What you have to do
Tell how many lines in the data below include the word "content". The answer is the number only.
──────── Extracted information
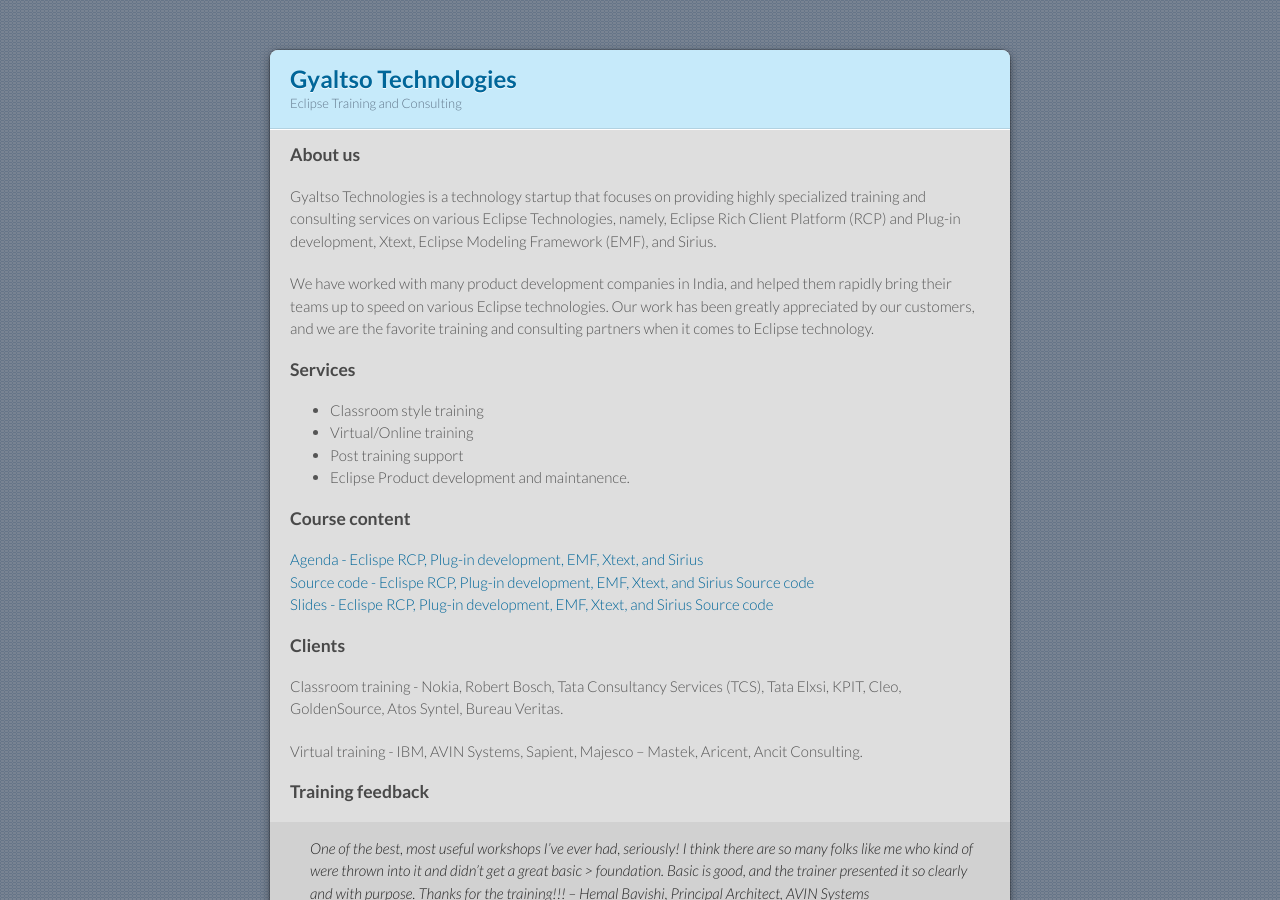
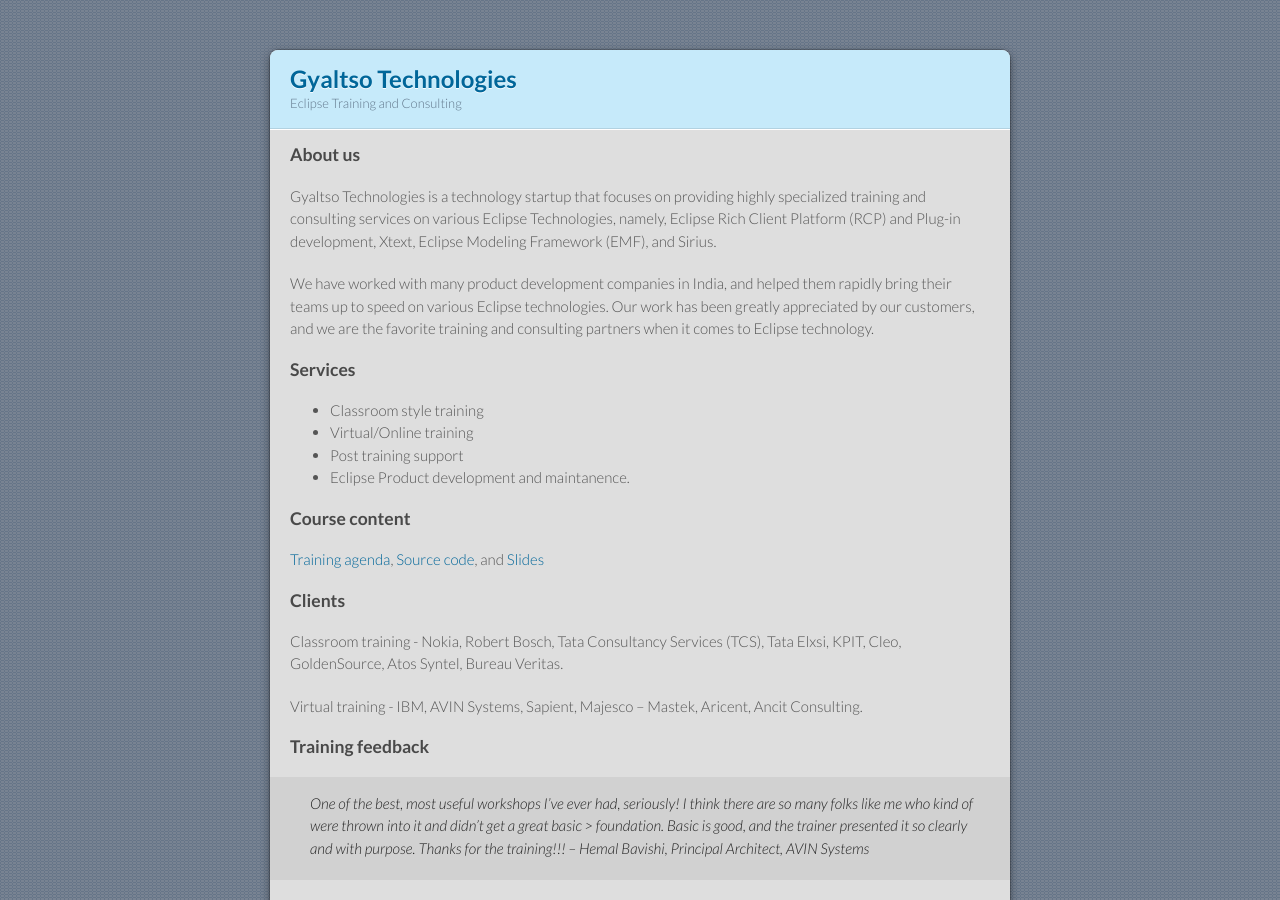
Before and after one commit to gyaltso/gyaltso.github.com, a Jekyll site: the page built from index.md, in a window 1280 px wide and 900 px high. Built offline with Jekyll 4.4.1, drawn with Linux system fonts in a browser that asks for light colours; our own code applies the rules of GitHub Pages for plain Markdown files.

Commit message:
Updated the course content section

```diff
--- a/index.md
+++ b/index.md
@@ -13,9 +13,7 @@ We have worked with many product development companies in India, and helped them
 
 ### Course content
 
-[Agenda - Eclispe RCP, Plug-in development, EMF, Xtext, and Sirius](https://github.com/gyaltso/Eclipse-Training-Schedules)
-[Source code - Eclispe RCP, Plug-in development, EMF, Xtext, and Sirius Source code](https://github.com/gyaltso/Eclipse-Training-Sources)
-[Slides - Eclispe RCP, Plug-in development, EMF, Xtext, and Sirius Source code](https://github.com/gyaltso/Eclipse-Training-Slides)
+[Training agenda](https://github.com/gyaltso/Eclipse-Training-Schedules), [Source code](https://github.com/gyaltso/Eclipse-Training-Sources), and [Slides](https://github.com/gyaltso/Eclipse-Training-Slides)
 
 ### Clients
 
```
────────────────
──────── Extracted information
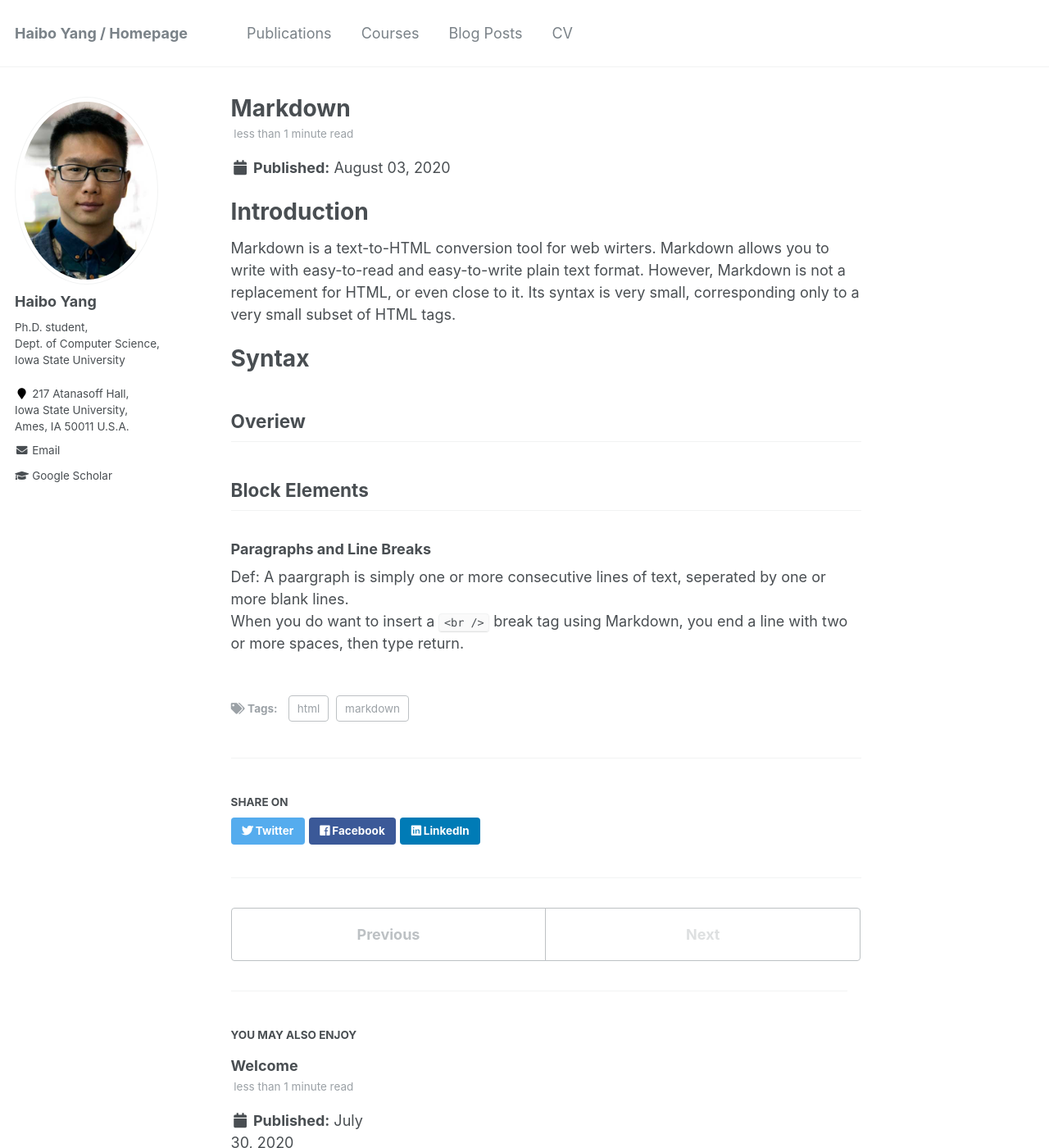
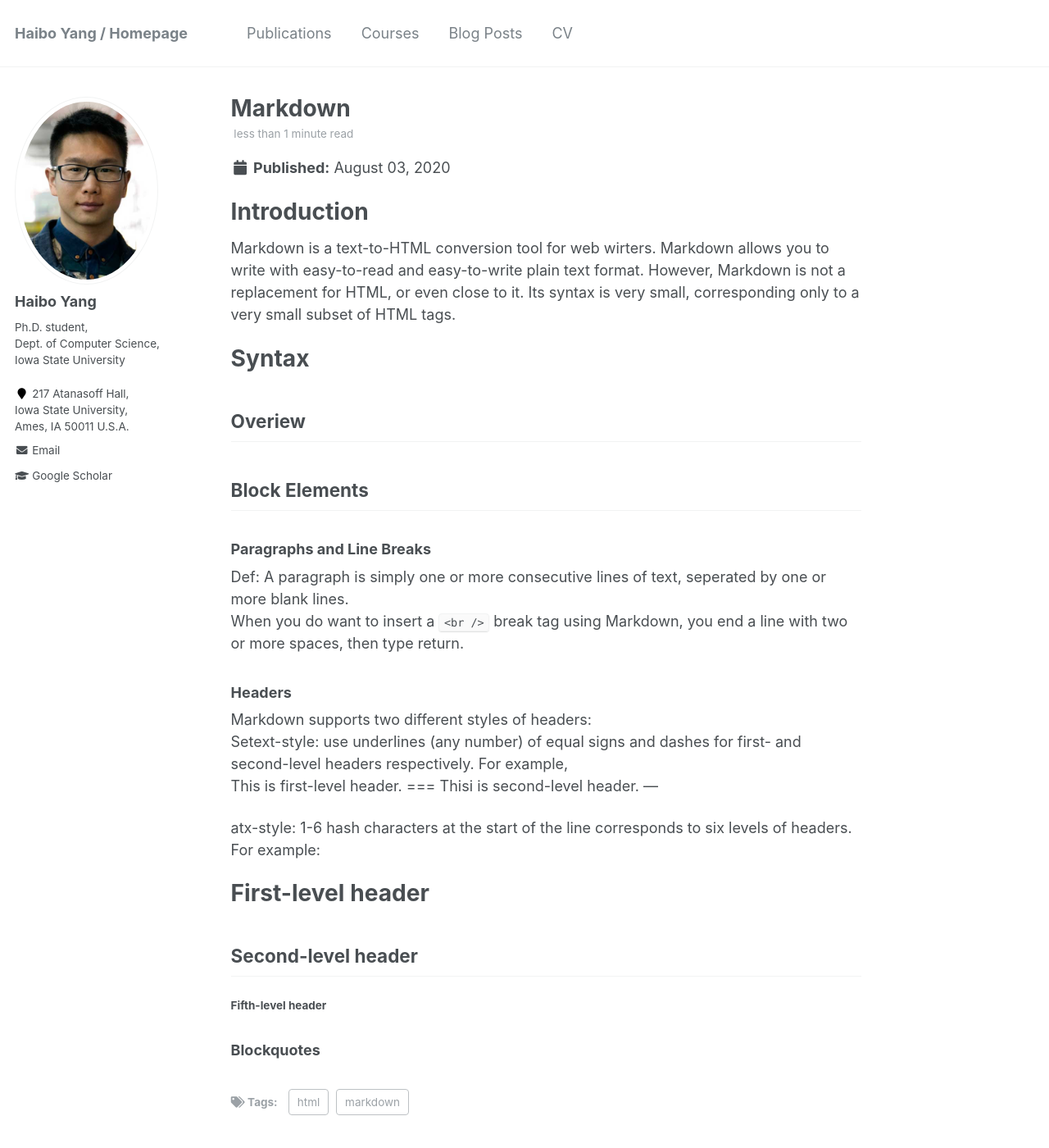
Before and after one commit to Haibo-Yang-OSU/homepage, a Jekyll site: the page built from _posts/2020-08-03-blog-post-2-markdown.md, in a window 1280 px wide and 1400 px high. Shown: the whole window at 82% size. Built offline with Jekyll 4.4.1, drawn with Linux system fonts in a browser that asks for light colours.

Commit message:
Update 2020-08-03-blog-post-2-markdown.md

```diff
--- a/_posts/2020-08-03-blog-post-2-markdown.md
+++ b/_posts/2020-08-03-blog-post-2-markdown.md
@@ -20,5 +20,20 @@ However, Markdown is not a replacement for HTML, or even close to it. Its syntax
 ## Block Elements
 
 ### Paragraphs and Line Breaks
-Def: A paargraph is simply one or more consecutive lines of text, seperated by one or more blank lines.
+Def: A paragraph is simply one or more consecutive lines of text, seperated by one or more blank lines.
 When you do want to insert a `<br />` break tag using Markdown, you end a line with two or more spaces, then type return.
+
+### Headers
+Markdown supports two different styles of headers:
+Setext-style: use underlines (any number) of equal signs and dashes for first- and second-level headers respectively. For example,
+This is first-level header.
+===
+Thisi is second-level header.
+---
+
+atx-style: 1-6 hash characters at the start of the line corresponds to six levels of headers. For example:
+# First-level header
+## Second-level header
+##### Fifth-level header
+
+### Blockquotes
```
────────────────
Output for this task
2